Stored data entries:
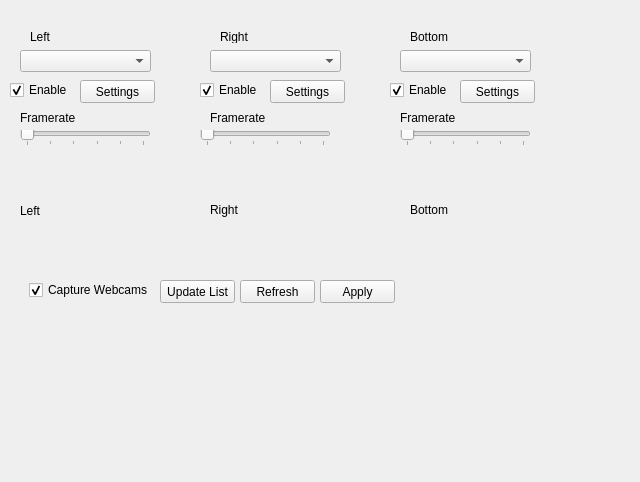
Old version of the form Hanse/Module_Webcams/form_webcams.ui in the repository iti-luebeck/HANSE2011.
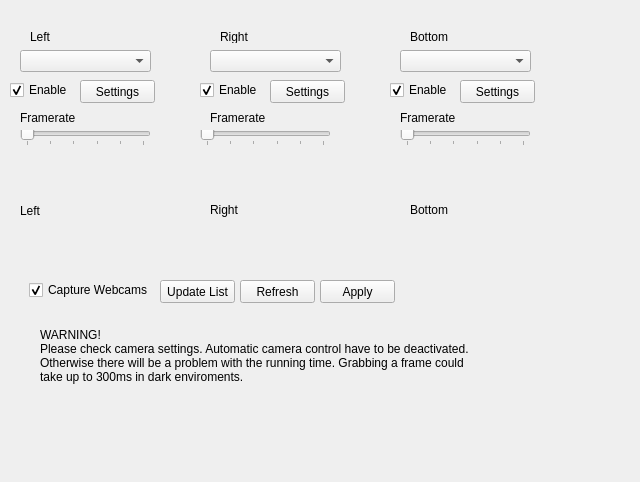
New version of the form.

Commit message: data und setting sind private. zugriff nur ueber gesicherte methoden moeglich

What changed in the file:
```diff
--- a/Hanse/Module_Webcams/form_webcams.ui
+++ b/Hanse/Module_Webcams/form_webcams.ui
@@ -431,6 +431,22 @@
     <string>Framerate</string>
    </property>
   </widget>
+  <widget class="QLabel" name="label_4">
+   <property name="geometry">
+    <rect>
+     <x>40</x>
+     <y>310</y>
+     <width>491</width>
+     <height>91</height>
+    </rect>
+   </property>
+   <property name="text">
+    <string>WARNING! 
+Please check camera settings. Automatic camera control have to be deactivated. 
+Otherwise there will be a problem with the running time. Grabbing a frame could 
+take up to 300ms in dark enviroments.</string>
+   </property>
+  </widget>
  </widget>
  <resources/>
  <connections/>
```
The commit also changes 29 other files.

* * *

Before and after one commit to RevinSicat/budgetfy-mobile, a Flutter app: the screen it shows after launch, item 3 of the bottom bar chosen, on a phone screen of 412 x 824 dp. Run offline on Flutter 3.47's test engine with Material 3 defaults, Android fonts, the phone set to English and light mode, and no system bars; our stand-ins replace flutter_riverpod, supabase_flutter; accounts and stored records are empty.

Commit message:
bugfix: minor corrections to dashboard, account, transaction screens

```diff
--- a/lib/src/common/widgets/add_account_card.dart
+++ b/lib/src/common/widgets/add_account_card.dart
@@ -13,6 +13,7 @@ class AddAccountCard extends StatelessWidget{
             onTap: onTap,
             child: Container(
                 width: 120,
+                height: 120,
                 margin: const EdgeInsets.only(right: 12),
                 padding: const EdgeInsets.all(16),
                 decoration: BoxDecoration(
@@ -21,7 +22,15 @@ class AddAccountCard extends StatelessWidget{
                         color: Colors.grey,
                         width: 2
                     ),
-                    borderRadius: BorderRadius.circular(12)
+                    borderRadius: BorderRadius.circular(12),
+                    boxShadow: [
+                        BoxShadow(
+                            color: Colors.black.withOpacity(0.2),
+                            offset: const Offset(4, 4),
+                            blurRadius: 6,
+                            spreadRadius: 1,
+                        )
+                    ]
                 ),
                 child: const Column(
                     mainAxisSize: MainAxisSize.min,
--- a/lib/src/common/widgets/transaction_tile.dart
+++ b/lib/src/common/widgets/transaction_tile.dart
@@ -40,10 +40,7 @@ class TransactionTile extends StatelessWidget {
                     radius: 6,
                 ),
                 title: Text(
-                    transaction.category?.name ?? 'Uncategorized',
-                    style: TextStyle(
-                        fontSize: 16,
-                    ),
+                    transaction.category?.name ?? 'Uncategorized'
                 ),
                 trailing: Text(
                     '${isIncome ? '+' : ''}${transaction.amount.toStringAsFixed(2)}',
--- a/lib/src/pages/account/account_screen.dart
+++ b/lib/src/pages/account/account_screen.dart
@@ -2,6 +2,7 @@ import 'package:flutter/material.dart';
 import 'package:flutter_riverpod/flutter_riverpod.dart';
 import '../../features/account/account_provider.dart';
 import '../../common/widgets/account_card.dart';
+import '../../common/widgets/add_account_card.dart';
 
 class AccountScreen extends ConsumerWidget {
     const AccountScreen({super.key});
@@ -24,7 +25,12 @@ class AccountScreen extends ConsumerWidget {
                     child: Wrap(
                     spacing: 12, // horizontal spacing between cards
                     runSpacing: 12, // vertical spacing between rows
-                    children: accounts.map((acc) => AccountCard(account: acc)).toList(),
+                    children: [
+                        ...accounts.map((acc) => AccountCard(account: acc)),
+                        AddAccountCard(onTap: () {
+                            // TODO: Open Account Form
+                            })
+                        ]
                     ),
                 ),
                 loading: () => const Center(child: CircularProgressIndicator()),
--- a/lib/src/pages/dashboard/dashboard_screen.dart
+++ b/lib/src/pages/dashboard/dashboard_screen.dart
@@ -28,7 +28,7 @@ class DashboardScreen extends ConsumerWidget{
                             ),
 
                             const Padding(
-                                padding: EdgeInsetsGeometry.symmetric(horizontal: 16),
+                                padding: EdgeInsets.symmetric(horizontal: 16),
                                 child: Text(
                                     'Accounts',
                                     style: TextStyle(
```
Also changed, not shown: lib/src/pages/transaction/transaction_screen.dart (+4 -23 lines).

Problem ▸ If a line in the records has the word "category", copy that line.

Exercise answer ▸
-                    transaction.category?.name ?? 'Uncategorized',
+                    transaction.category?.name ?? 'Uncategorized'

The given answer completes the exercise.